One of the few things that are truly great about Great Britain is its amazing ability to tell the rest of the world a great story, a grandiose fairytale. Even greater is the rainy little nation’s ability to amend its story as it goes along. Right now, Mauritius has the dubious honour of figuring in Great Britain’s preferred bedtime story. It’s a tale about bravery, selflessness and the self-proclaimed need to steal a territory – Chagos – from a country that supposedly didn’t matter – Mauritius.
The great stories told by Great Britain are always top notch. Although there are a myriad different versions of the Chagos story, the core message remains the same. Once upon a time, all nations in the beautiful west feared attacks from evil forces. Then along came the heroes, Lord Britain and General America. They sat down and enjoyed a hot beverage in each other’s company – a cuppa tea and a Starbucks latte respectively – and took the brave decision to save the civilised world from destruction.
They were the only knights in shining armour who could do it, you see. No other heroes were brave enough, powerful enough, or altruistic enough. But since none of the heroes had a suitable place for a majestic fortress, they went ahead and stole an archipelago from a subordinate. A subordinate that ought to be grateful that the heroes were taking over.
The bedtime story about the Chagos is not the first great tale that Great Britain has written. A few generations ago, our bedtime story was about racism. Once upon a time, you see, a noble nation realised that there were people out there who needed their help. They were savages with inferior brains and dark skin. These people were in need but they had strong bodies suitable for manual labour.

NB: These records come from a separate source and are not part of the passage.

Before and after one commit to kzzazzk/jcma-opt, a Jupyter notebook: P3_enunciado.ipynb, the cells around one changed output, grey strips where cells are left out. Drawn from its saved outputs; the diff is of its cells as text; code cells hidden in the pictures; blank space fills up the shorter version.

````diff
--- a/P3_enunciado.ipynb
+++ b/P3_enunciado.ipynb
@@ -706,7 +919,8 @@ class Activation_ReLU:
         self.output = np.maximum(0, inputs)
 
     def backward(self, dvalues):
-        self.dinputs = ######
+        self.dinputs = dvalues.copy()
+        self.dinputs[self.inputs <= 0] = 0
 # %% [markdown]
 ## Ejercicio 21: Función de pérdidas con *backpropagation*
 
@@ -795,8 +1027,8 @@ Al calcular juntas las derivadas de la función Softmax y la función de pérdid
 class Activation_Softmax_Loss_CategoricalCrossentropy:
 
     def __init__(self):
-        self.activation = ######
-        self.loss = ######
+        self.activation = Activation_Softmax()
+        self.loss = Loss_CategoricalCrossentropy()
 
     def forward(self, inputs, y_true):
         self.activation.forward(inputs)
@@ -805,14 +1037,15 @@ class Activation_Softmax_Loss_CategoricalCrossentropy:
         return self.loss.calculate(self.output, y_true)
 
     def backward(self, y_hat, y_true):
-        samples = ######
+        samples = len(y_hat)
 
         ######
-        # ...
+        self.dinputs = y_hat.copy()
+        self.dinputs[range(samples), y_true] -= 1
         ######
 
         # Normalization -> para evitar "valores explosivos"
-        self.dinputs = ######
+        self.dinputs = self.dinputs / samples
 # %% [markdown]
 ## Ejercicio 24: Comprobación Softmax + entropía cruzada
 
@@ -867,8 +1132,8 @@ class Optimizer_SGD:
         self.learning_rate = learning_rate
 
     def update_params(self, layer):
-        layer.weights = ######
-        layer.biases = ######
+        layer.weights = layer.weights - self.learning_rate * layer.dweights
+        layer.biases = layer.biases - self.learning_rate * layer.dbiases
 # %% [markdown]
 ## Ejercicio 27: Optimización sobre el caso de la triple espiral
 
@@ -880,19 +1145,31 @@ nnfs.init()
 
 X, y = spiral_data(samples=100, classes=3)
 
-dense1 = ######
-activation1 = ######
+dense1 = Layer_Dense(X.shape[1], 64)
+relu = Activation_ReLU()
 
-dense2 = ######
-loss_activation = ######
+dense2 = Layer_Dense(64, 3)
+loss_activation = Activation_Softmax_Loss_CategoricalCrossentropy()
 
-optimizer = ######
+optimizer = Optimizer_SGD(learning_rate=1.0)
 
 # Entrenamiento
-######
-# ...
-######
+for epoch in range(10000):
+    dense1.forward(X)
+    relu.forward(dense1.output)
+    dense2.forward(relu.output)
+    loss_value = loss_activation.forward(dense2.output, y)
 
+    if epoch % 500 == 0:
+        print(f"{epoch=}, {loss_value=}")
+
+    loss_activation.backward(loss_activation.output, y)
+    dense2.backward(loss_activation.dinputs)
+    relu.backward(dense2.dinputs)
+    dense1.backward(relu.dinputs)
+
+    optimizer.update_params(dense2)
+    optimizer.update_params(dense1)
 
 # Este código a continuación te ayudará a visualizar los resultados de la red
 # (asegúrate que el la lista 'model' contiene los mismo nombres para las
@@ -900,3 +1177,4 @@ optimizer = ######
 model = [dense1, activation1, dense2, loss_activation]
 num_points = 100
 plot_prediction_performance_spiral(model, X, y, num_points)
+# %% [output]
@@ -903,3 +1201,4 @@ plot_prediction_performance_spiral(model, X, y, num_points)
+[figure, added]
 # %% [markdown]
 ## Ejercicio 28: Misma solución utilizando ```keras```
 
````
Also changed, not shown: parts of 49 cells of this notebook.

It was only natural that the civilised Britons should provide the leadership the savages so craved, wasn’t it?
Of course, we know now that racism wasn’t the central motive of imperialism but merely a useful adjunct, as political analyst Michael Parenti writes in his book The Cultural Struggle. The real motive, of course, was something infinitively less admirable – oppression as a means of obtaining free labour. It was, by no means, a great motive. But it was a great story, just like the Chagos tale that is going around now.
It’s astonishing that the world’s greatest storyteller and its readers have learnt so little over the years. Why do certain nations still get to describe themselves as heroes, as defenders of all that is good and well in the world when, historically speaking, they often played the exact opposite role?
We don’t know about you, but we prefer going to sleep without a bedtime story tonight.
For more views and in-depth analysis of current issues, Weekly magazine (Price: Rs 25) or subscribe to Weekly for Rs110 a month. (Free delivery to your doorstep). Email us on: [email protected]